"German pianist Georg Gräwe, one of the most impeccable and imaginative improvisers in contemporary free music, made his debut recording, New Movements, in 1976, under the auspices of Free Music Production, the legendary Berlin-based organization run by Jost Gebers. At FMP's Jazz Now festival, in April of that year, Gräwe presented his working band, a classic hard-bop configuration with trumpet, saxophone, and rhythm section. Indeed, some vestiges of that hard-bop feel permeate the music, however it's been fractured and expanded in its ambitions to include post-bop, freebop, free jazz, and free improvisation, all with an overall set of structures that betray Gräwe's deep interest in contemporary classical forms. The band featured tenor and soprano saxophonist Harald Dau, matched by lithe trumpeter Horst Grabosch, and Gräwe's rhythm team is impeccable, with Hans Schneider's bass and Achim Kramer's drums. The same band hit the stage a year and a half later, again for FMP, recording Pink Pong.

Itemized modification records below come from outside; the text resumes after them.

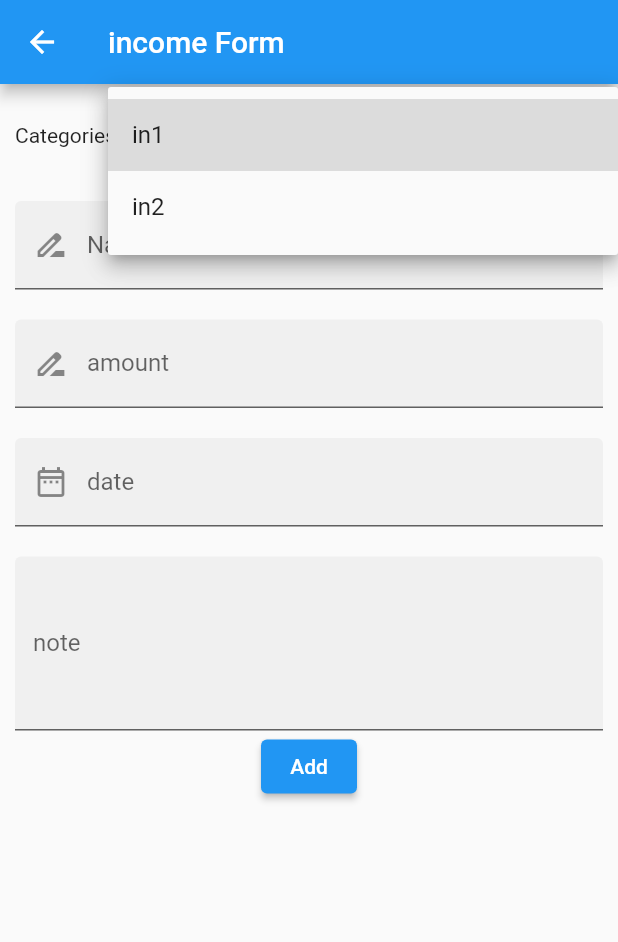
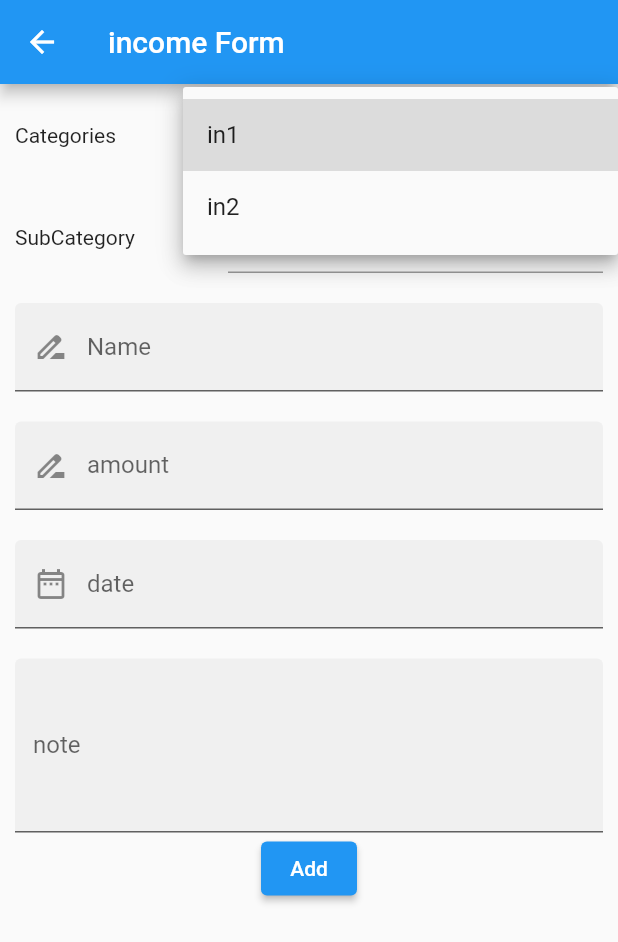
Before and after one commit to nidaldh/barber_store, a Flutter app: the FormScreen screen opened by its route, after a tap on "in1", on a phone screen of 412 x 824 dp. Shown: the top 942 px of the screen. Run offline on Flutter 3.47's test engine with Material 2 defaults, Android fonts, the phone set to English and light mode, and no system bars; drawn by our look-alikes of datetime_picker_formfield; our stand-ins replace cloud_firestore, firebase_core, get, material_design_icons_flutter; missing offline and left inert: flutter_barcode_scanner; accounts and stored records are empty.

Commit message:
1. add subCategory 2. fix filter 3. show balance of each list

```diff
--- a/lib/infrastructure/constant/Categories.dart
+++ b/lib/infrastructure/constant/Categories.dart
@@ -1,4 +1,24 @@
+import 'package:barbers_store/infrastructure/model/category.model.dart';
+
 class Categories {
   static const List<String> incomeCategories = ['in1', 'in2'];
   static const List<String> outcomeCategories = ['out1', 'out2'];
+
+  static const Category in1SubCategory =
+      Category(key: 'in1', subCategory: ['sub1-1', 'sub1-2']);
+
+  static const Category in2SubCategory =
+      Category(key: 'in2', subCategory: ['sub2-1', 'sub2-2']);
+
+  static const Category out1SubCategory =
+      Category(key: 'out1', subCategory: ['sub1-1', 'sub1-2']);
+
+  static const Category out2SubCategory =
+      Category(key: 'out2', subCategory: ['sub2-1', 'sub2-2']);
+
+  static List<Category> incomeSubCategories = [in1SubCategory, in2SubCategory];
+  static List<Category> outcomeSubCategories = [
+    out1SubCategory,
+    out2SubCategory
+  ];
 }
--- a/lib/infrastructure/controller/balance/document.controller.dart
+++ b/lib/infrastructure/controller/balance/document.controller.dart
@@ -18,7 +18,9 @@ class DocumentController extends GetxController {
   late TextEditingController noteController;
   late TextEditingController nameController;
   late TextEditingController categoryController;
-  late List<String> dropDownListItem;
+  late TextEditingController subCategoryController;
+  late List<String> dropDownCategory = [];
+  late List<String> dropDownSubCategory = [];
 
   DocumentController(this.type);
 
@@ -29,21 +31,24 @@ class DocumentController extends GetxController {
     noteController = TextEditingController();
     nameController = TextEditingController();
     categoryController = TextEditingController();
+    subCategoryController = TextEditingController();
     if (type == Type.income) {
       reference = _db.collection(Constant.INCOME_COLLECTION);
       categoryController.text = Categories.incomeCategories.first;
-      dropDownListItem = Categories.incomeCategories;
+      dropDownCategory = Categories.incomeCategories;
     } else {
       reference = _db.collection(Constant.OUTCOME_COLLECTION);
       categoryController.text = Categories.outcomeCategories.first;
-      dropDownListItem = Categories.outcomeCategories;
+      dropDownCategory = Categories.outcomeCategories;
     }
 
     if (Get.arguments != null) {
       currentId = Get.arguments;
       getDocument(currentId);
+    } else {
+      print(categoryController.text);
+      changeSubCategory(categoryController.text);
     }
-    print(dropDownListItem);
     super.onInit();
   }
 
@@ -69,6 +74,7 @@ class DocumentController extends GetxController {
         type: type,
         note: noteController.text,
         dateMicroseconds: date.microsecondsSinceEpoch.toString(),
+        subCategory: subCategoryController.text,
         id: DateTime.now().microsecondsSinceEpoch.toString());
 
     reference.doc(doc.id).set(doc.toJson()).then((value) {
@@ -95,10 +101,31 @@ class DocumentController extends GetxController {
 
     nameController.text = document.name;
     categoryController.text = document.category;
+    subCategoryController.text = document.subCategory ?? '';
     amountController.text = document.amount.toString();
     dateController.text = document.date;
     noteController.text = document.note ?? '';
     status = Status.update;
+    changeSubCategory(categoryController.text,
+        subKey: subCategoryController.text);
     update();
   }
+
+  void changeSubCategory(key, {subKey: ''}) async {
+    var subCategory;
+    if (type == Type.income) {
+      subCategory = Categories.incomeSubCategories;
+    } else {
+      subCategory = Categories.outcomeSubCategories;
+    }
+
+    dropDownSubCategory =
+        subCategory.firstWhere((element) => element.key == key).subCategory;
+
+    if (subKey.isNotEmpty) {
+      subCategoryController.text = subKey;
+    } else {
+      subCategoryController.text = dropDownSubCategory.first;
+    }
+  }
 }
--- /dev/null
+++ b/lib/infrastructure/model/category.model.dart
@@ -0,0 +1,6 @@
+class Category {
+  final String key;
+  final List<String> subCategory;
+
+  const Category({required this.key, required this.subCategory});
+}
--- a/lib/infrastructure/model/document.model.dart
+++ b/lib/infrastructure/model/document.model.dart
@@ -9,6 +9,7 @@ class DocumentModel {
   String? id;
   Type type;
   String category;
+  String? subCategory;
   double amount;
   String date;
   String dateMicroseconds;
@@ -23,7 +24,8 @@ class DocumentModel {
       required this.date,
       required this.dateMicroseconds,
       this.note,
-      this.id});
+      this.id,
+      this.subCategory});
 
   factory DocumentModel.fromJson(Map<String, dynamic> json) =>
       _$DocumentModelFromJson(json);
--- a/lib/presentation/balance/document_form.screen.dart
+++ b/lib/presentation/balance/document_form.screen.dart
@@ -35,14 +35,44 @@ class FormScreen extends GetView<DocumentController> {
                       Flexible(
                         child: GetBuilder<DocumentController>(
                           builder: (controller) => Container(
-                            width: 300,
+                            width: 250,
                             child: DropdownButtonFormField<String>(
                                 onChanged: (value) {
                                   controller.categoryController.text = value!;
+                                  print(value);
+                                  controller.changeSubCategory(value);
                                   Get.appUpdate();
                                 },
                                 value: controller.categoryController.text,
-                                items: controller.dropDownListItem
+                                items: controller.dropDownCategory
+                                    .map((type) => DropdownMenuItem(
+                                          child: Text(type),
+                                          value: type,
+                                        ))
+                                    .toList()),
+                          ),
+                        ),
+                      )
+                    ]),
+                SizedBox(
+                  height: 20,
+                ),
+                Row(
+                    mainAxisAlignment: MainAxisAlignment.spaceBetween,
+                    children: [
+                      Text('SubCategory'),
+                      Flexible(
+                        child: GetBuilder<DocumentController>(
+                          builder: (controller) => Container(
+                            width: 250,
+                            child: DropdownButtonFormField<String>(
+                                onChanged: (value) {
+                                  controller.subCategoryController.text =
+                                      value!;
+                                  Get.appUpdate();
+                                },
+                                value: controller.subCategoryController.text,
+                                items: controller.dropDownSubCategory
                                     .map((type) => DropdownMenuItem(
                                           child: Text(type),
                                           value: type,
@@ -103,21 +133,11 @@ class FormScreen extends GetView<DocumentController> {
                   onSaved: (value) =>
                       controller.dateController.text = value.toString(),
                   onShowPicker: (context, currentValue) async {
-                    final date = await showDatePicker(
+                    return showDatePicker(
                         context: context,
                         firstDate: DateTime(2020),
                         initialDate: currentValue ?? DateTime.now(),
                         lastDate: DateTime(2100));
-                    if (date != null) {
-                      final time = await showTimePicker(
-                        context: context,
-                        initialTime: TimeOfDay.fromDateTime(
-                            currentValue ?? DateTime.now()),
-                      );
-                      return DateTimeField.combine(date, time);
-                    } else {
-                      return currentValue;
-                    }
                   },
                   decoration: InputDecoration(
                       filled: true,
--- a/pubspec.yaml
+++ b/pubspec.yaml
@@ -21,7 +21,7 @@ environment:
   sdk: '>=2.12.0 <3.0.0'
 
 dependencies:
-  get: 4.0.0-nullsafety.2
+  get: ^4.1.1
   flutter_barcode_scanner: ^2.0.0-nullsafety.0
   firebase_core: ^1.0.2
   cloud_firestore: ^1.0.2
```
Also changed, not shown: lib/infrastructure/controller/balance/document_list.controller.dart (+51 -9 lines), lib/presentation/balance/document_list.screen.dart (+41 -6 lines), lib/infrastructure/model/document.model.g.dart, pubspec.lock.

Even more adventurous and tightly wired, this version of Gräwe's fivesome plays more concise compositions, a total of eleven of them, spread out almost evenly amongst band members. The resulting album is one of FMP's absolute classics, simultaneously a nod at precursors like Alexander von Schlippenbach's early groups and Manfred Schoof's killer mid-sized ensembles, but also indicating a new path for a younger set of players. Steeped in a love of folks like Lennie Tristano and Steve Lacy, the band's points of reference were diverse enough to make them stand out against some of the more exclusively hard-blowing Germans of the era. First reissue since it was first available in the mid-1970s. Licensing directly from FMP, with newly remastered music direct from the original tapes, CvsD put this important piece of free music history back into circulation, throwing light on the early years of Georg Gräwe's music and expanding the picture of what FMP's vanguard mission meant. Edition of 500." - Corbett Vs. Dempsey.
After nearly a decade of false starts, multiple game plans veering off the rails, and a handful of shattered hopes and/or dreams, the odyssey is finally complete—the new Fusetron site is here.
This is the first phase of a multipart rollout that will span the next few months: the currently browsable stock includes miscellaneous new releases from the past 8+ months (we have a lot of catching up to do), plus approximately a third of our backstock. Note that we’ve reduced/slashed prices on many titles and will continue to do so in order to make room for new stock. We’ll also be expanding / tweaking / improving / debugging the site itself (for example, we still have work to do on the automated international postage system, not to mention the inevitable inventory discrepancies that come with transferring an ancient and massive database to a new system).
Over the next few months, as we take inventory, clean house, and delve into our storage, we will be uploading thousands of additional items, gradually, on a near-daily basis. This will include the majority of the LPs, as well as many titles, in all formats, once thought long-gone. Many currently “sold out” items are likely to resurface.
Finally, once our general backstock is up (probably in the next two or three months) we’ll begin making our extensive stockpile of rarities available online for the first time: tons of random out-of-print titles, "deadstock," warehouse finds, secondhand collectibles, etc., accumulated over the past few decades.
Frequent/returning customers will be getting early access to these items. Details to follow on how this will work (a priority mailing list? a 'frequent flyer'-like program?), but it will not be based on dollars spent. We want to reward those who consistently support us, especially in the discogs marketplace era (to those who show up trying to poach five copies of a one-off rarity, and nothing else, ever… ¯\_(ツ)_/¯ ).
So—we suggest you take some time to dig through the site—even we’ve been surprised by what’s been turning up, and there’s much more to come.